The End.



The capacity for hope is the most significant fact of life.It provides human beings with a sense of destinationand the energy to get started.

~Norman Cousins



And now I need a really funny book to read. Any suggestions?

7 comments:

Jen~ Lipstick and Laundry said...

That sums it up for sure... I am with you,I started the book series this week, reading one a day, with NO break and literally feel drained...
I need a light hearted funny love story... hahaha

Seth said...

Great review and analysis!

I recommend A.J. Jacobs for humor. "The Year of Living Biblically" is hilarious yet profound.

Tracey said...

oh my, needed to speed scroll past this bc I am in the middle of reading Mockingjay. Like I just walked down from my bed to check my email and then stumbled upon your blog and there was this post. Yikes! So, didn't really read it until I saw your last line about needing a funny book: Funny in Farsi by Firoozeh Dumas. Laugh out loud hilarious. And it's true story. She also has written a sequel which is equally as funny.
Ok, am off to read and will come back here in a day or so to read your review!

Skeller said...

Gosh, I swear, Tracey and I are going to be real-life friends some day. She just recommended the exact book I was going to tell you about when I read your need for a funny book!!! And I didn't know there was a sequel (squealing with glee!!). And I'm really REALLY in need of a funny book, because I'm currently reading The True Story of Hansel & Gretel (right on the heels of Mockingjay) - and it's dark, depressing, gratuitously violent & disgusting. Not funny at all.

I will recommend Broken for You. It's not funny, per se. But it is hopeful-feel-good and it's filled with quirky enjoyable characters.

Heidi - I always love your book reviews!!

April said...

I am having withdrawals now that it's over. I even re-read I & II before reading III just to drag it out a bit. I, too, keep thinking about the characters, the story. These were also outside my normal literary realm, but I can't remember the last time a book kept me up til the wee hours as these did. Great review, as usual. I am now reading "The Elegance of the Hedgehog" per your suggestion.

Tracey said...

Ok, just finished and came back to read your review which you articulated so well. The thing that sits with me so profoundly is the truth that flawed human nature and it's frailty resides in all, whether we are "for" or "against", "good" or "bad". This truth is evident when District 13, in their desire to separate themselves, became misguided. War never highlights the good in man, ever.

I can't also help but think that Susan Collins was highlighting our very real obsession with appearance and superficiality. The people in the Capitol were part of the "machine". Part victims and participants of a culture that seeks to distract them from seeing and thinking about things that really matter. Although in the Capitol we see the extremity of this (died skin, flashy clothes, shallow behavior, gluttony) it is only a visual of what we all have the capability to become should we stop fighting for our right to think/work/believe on our own. And in President Snow you see the perverseness of such a life lying underneath all the "makeup". You see the grotesque sickness.

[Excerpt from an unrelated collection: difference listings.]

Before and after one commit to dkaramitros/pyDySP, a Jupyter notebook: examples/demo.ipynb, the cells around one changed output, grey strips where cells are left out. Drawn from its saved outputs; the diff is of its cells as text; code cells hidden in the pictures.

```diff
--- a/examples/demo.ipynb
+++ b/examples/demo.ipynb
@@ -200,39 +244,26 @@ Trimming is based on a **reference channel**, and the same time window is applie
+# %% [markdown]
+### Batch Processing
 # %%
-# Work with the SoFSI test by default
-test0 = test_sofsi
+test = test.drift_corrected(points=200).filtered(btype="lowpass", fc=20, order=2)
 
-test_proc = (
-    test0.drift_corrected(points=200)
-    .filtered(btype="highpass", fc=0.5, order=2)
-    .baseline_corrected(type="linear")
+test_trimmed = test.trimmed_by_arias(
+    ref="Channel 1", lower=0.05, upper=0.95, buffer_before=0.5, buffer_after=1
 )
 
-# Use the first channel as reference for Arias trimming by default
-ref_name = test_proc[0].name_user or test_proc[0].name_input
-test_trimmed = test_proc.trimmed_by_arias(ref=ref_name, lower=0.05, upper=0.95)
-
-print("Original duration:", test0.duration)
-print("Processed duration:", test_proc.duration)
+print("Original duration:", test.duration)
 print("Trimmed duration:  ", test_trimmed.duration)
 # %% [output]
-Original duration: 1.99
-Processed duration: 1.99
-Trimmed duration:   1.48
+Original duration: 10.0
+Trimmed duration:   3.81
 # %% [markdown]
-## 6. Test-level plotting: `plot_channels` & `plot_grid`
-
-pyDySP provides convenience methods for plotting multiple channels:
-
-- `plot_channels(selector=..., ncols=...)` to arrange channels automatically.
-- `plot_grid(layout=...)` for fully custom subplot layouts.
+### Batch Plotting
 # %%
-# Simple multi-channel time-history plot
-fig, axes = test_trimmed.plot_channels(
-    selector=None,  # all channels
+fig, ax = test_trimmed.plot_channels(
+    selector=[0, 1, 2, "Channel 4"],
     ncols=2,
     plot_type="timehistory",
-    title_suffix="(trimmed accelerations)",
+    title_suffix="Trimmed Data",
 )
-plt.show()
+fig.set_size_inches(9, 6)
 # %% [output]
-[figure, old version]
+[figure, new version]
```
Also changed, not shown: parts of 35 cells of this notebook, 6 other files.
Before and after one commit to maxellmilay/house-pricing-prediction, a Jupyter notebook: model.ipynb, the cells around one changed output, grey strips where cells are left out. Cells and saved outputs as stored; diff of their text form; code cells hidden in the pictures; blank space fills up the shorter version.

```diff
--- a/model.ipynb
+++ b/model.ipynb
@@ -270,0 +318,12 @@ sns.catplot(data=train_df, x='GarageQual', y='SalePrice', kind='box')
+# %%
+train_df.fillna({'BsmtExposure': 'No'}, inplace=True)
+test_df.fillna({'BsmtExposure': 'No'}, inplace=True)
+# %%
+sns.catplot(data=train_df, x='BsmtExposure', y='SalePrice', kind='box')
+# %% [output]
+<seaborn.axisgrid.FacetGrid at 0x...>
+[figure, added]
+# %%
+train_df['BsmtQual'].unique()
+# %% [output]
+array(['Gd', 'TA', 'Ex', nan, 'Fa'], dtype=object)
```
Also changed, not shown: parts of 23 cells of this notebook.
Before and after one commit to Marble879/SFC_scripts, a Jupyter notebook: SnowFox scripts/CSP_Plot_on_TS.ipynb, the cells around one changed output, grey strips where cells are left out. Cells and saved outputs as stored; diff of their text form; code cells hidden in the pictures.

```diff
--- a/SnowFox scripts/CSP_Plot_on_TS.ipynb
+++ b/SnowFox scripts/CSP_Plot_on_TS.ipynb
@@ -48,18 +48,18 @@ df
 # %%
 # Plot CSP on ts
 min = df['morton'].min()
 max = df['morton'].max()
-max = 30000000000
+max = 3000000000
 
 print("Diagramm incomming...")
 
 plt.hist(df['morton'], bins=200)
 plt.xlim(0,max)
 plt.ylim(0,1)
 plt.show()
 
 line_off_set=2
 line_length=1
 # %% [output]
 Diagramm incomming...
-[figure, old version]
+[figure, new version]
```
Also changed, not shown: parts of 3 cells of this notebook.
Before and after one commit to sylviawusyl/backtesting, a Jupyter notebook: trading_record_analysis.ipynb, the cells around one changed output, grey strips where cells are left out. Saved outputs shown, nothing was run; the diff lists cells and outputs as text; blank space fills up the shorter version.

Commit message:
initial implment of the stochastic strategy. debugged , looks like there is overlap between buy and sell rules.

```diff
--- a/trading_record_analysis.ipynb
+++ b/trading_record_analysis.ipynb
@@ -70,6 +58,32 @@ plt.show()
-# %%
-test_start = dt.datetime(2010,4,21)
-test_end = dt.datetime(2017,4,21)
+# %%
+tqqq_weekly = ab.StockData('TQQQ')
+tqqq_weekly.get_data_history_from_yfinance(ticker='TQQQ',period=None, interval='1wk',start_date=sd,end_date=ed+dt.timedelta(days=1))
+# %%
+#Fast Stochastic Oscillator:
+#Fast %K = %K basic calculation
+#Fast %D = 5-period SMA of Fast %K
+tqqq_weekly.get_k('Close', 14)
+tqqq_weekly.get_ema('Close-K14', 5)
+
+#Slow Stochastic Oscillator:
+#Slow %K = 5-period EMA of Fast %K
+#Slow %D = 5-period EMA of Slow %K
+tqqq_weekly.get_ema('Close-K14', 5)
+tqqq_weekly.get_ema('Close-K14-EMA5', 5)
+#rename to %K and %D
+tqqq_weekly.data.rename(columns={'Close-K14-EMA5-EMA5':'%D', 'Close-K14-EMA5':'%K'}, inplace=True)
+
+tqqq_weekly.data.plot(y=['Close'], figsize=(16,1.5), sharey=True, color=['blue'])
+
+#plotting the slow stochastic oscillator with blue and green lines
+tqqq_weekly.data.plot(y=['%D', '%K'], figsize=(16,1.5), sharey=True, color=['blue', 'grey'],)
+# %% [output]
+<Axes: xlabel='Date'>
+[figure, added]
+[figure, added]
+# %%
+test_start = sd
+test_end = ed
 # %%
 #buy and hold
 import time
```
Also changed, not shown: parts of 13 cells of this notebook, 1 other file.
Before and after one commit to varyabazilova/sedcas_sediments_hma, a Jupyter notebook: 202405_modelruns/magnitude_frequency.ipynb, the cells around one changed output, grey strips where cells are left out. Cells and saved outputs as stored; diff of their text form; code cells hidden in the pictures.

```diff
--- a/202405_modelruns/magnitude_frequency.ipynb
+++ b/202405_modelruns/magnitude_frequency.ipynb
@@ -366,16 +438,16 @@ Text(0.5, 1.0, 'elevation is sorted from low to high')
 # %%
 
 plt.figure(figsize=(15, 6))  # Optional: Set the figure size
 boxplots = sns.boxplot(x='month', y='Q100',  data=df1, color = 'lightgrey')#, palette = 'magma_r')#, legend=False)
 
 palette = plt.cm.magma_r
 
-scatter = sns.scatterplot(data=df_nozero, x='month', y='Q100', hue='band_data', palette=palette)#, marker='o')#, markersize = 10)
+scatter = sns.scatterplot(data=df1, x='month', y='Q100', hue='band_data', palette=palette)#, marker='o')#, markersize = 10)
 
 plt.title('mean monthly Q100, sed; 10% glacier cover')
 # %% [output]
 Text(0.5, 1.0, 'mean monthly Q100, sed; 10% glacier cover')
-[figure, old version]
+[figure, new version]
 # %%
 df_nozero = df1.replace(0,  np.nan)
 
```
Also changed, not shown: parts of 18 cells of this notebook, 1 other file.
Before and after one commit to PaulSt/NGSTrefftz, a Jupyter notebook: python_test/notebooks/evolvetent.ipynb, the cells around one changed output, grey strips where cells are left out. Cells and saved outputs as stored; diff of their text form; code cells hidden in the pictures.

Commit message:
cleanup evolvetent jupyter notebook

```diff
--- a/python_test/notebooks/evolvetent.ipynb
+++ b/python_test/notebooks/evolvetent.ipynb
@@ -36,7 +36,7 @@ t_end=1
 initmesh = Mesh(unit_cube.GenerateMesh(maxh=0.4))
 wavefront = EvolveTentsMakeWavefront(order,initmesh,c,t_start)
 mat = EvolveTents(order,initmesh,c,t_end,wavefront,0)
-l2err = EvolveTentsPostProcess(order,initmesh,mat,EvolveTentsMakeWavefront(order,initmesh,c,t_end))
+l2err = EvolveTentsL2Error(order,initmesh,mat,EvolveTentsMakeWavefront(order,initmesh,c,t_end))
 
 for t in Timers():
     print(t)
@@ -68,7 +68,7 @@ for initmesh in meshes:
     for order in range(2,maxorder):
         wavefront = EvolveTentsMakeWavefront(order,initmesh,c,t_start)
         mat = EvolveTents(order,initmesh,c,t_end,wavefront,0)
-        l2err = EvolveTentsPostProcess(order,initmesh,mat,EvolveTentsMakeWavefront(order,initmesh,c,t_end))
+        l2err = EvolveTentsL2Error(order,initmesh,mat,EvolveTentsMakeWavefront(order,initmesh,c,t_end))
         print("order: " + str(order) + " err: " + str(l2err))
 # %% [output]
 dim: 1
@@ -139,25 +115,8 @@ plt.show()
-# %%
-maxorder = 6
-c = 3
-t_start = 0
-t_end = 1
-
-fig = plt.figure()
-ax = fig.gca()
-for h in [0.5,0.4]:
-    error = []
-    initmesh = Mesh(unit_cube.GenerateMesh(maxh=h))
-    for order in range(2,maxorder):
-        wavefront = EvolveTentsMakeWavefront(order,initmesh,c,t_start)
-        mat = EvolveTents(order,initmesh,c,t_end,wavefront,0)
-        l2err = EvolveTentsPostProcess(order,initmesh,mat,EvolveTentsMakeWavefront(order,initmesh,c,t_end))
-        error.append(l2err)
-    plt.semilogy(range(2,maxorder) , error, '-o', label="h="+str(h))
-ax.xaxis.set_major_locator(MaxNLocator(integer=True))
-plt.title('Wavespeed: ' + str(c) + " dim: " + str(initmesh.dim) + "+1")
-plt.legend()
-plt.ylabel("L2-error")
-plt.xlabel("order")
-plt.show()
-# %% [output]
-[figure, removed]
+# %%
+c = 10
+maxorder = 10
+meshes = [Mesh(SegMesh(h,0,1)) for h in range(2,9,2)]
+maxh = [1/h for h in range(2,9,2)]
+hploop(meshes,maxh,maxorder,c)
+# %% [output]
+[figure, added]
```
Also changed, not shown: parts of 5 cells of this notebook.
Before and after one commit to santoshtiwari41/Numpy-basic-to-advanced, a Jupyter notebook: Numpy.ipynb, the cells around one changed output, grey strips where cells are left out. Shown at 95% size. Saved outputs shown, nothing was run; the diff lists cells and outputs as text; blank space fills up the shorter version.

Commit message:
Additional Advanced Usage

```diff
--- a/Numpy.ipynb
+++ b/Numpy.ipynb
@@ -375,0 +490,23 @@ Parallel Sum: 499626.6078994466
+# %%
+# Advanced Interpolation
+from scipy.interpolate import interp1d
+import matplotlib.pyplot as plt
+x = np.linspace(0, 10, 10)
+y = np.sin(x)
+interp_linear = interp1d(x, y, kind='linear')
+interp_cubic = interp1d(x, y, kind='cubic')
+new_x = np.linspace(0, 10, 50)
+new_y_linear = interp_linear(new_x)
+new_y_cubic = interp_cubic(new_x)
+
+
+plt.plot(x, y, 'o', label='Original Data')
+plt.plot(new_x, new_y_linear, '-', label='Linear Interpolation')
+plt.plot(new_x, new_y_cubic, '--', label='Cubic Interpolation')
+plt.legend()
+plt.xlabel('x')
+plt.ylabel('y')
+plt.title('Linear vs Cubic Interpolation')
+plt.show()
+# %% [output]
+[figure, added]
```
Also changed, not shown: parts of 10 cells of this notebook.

Okay, that is all for now. I used to be a highschool English teacher, would have loved to read through this with them, talk about it.

Shannon said...

Am-ma-zing review of a brilliant, painful, thought provoking book! I love how you summed it up, made sense of the chaos and really pulled out the heart of it. Nice work Heidi! Also-so far out my usual realm of literary choices. April, I hope you like 'Elegance of the Hedgehog'. It has stayed with me.